Night Critters

Posted in Photography Technique with tags , , , , , , , , , , , , , on March 10, 2014 by chamimage
Red-eyed Tree Frog

Red-eyed Tree Frog

Night macro wildlife photography is the most technically challenging for me. We made several forays into the night in Costa Rica in December.

There is a balance between depth of field and high ISO noise that is a problem even with our newer cameras that do better at noise suppression at high ISO’s.

Sleeping red-eyed Tree Frog

Sleeping red-eyed Tree Frog

I usually err on the side of narrow depth of field. Higher ISO images look fine on a computer screen, but are throw-away’s if you look at them in full size. Spiders are especially problematic because they are small and the closer you have to get the narrower the depth of field.

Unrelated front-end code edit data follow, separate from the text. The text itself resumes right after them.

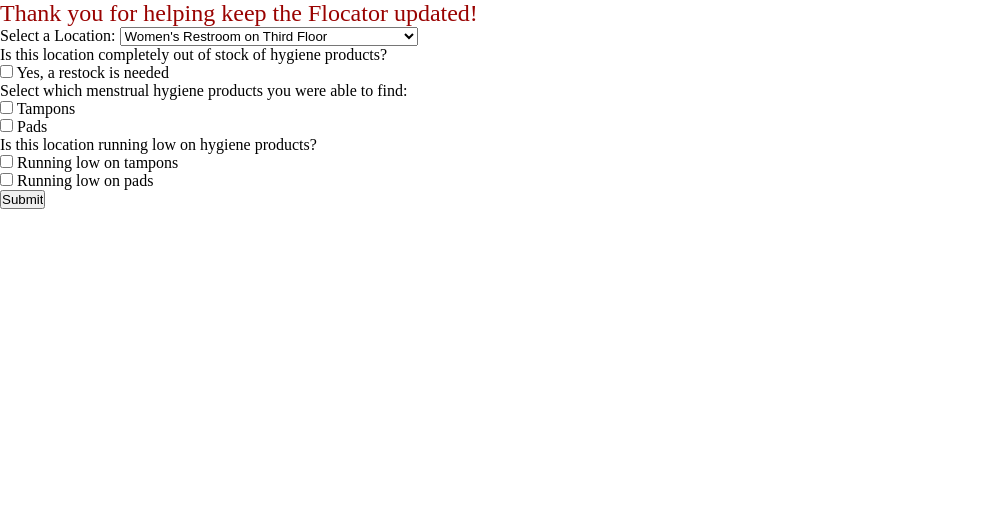
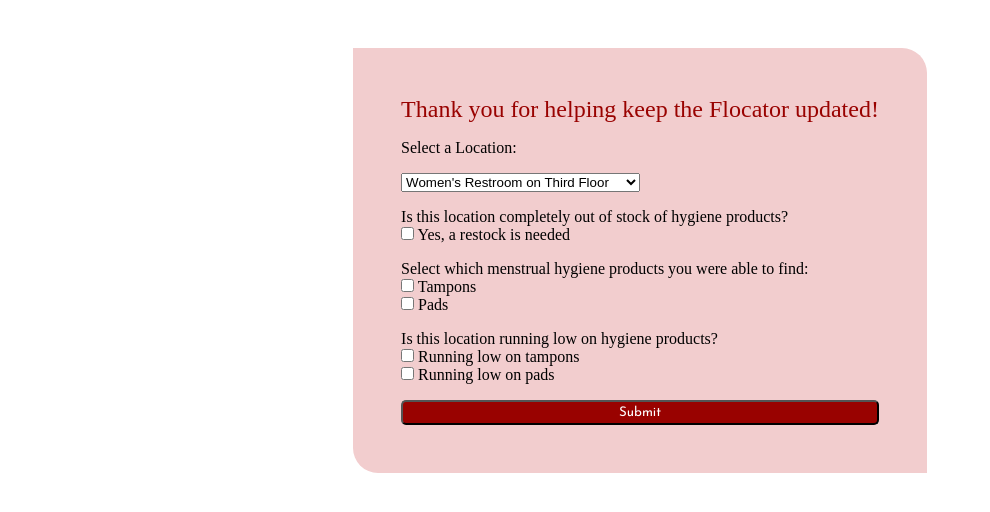
Before and after one commit to annelyd/pearlhacks2024, a Flask app: page /update in a window 1280 px wide. Shown: the part 213-725 px from the top of the page, without its empty margins (0-990 px from the left). Run offline with Flask 3, Linux system fonts and the light colour scheme.

Commit message:
Updated the form for submitting updates to stock in certain buildings.

```diff
--- a/static/stylesheets/styles.css
+++ b/static/stylesheets/styles.css
@@ -204,5 +204,43 @@
 }
 
 .form {
+    display: flex;
+    justify-content: center;
+    width: 100%;
+    margin-top: 3rem;
+}
+
+.updateForm {
+    display: flex;
+    flex-direction: column;
+    gap: 1rem;
+    max-width: 65%;
+    background-color: #f2cdce;
+    padding: 3rem;
+    border-radius: 0 25px 0 25px;
+}
+
+li {
+    list-style-type: none;
+}
+
+input {
+    padding: .25rem 2rem .25rem 2rem;
+    background-color: #990200;
+    color: white;
+    border-radius: 5px;
+    font-family: "Josefin Sans", sans-serif;
+}
+
+label {
     display: inline-block;
+    text-align: left;
 }
+
+form p {
+    text-align: center;
+}
+
+select {
+    width: 50%;
+}
--- a/templates/update.html
+++ b/templates/update.html
@@ -21,7 +21,7 @@
     </header>
 
     <div class="form">
-        <form id="updateForm">
+        <form class="updateForm">
             <p> Thank you for helping keep the Flocator updated!</p>
             <label> Select a Location: </label>
             <select>
```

Not to mention the risk that the spider might jump onto you in the dark.

Drab Tree Frog

Drab Tree Frog

It helps to have a big, bright flashlight when looking for these critters. Then it helps to have LCD video light panels to keep them illuminated while trying to focus the camera. Obviously it is almost impossible without at least two people, unless you are especially good at aiming a flashlight and holding camera at the same. I tried it. It’s not easy.

Turnip-tailed Gecko

Turnip-tailed Gecko

Some of these guys bite. I guess I am surprised that they don’t bite more often than they do. You can see in the image above that someone is holding an LCD light panel behind and my macro flash is acting as front fill.

Gecjo Silhouette

Gecko Silhouette

The silhouette through a banana leaf is a bit of a cliche, but you have to do it.

Smoky Jungle Frog

Smoky Jungle Frog

This guy was huge so was actually the creepiest critter of the night for me. He secretes toxins through his skin. I didn’t know that at the time, but it is always a good idea to wash your hands as soon as possible if you handle a frog or lizard in the tropics. Usually the worse that will happen is you will get nauseous.

The Nikon R1C1 macro flash system is a Godsend with these macro shots in low light. I use it on macro shots even during the day at lower power. At night it takes full power so bring lots of batteries because they will go fast. Bring two flashlights because you really don’t want to be out there in the rain forest in the dark with a dead flashlight. It’s not really dangerous, but try telling that to your pounding heart.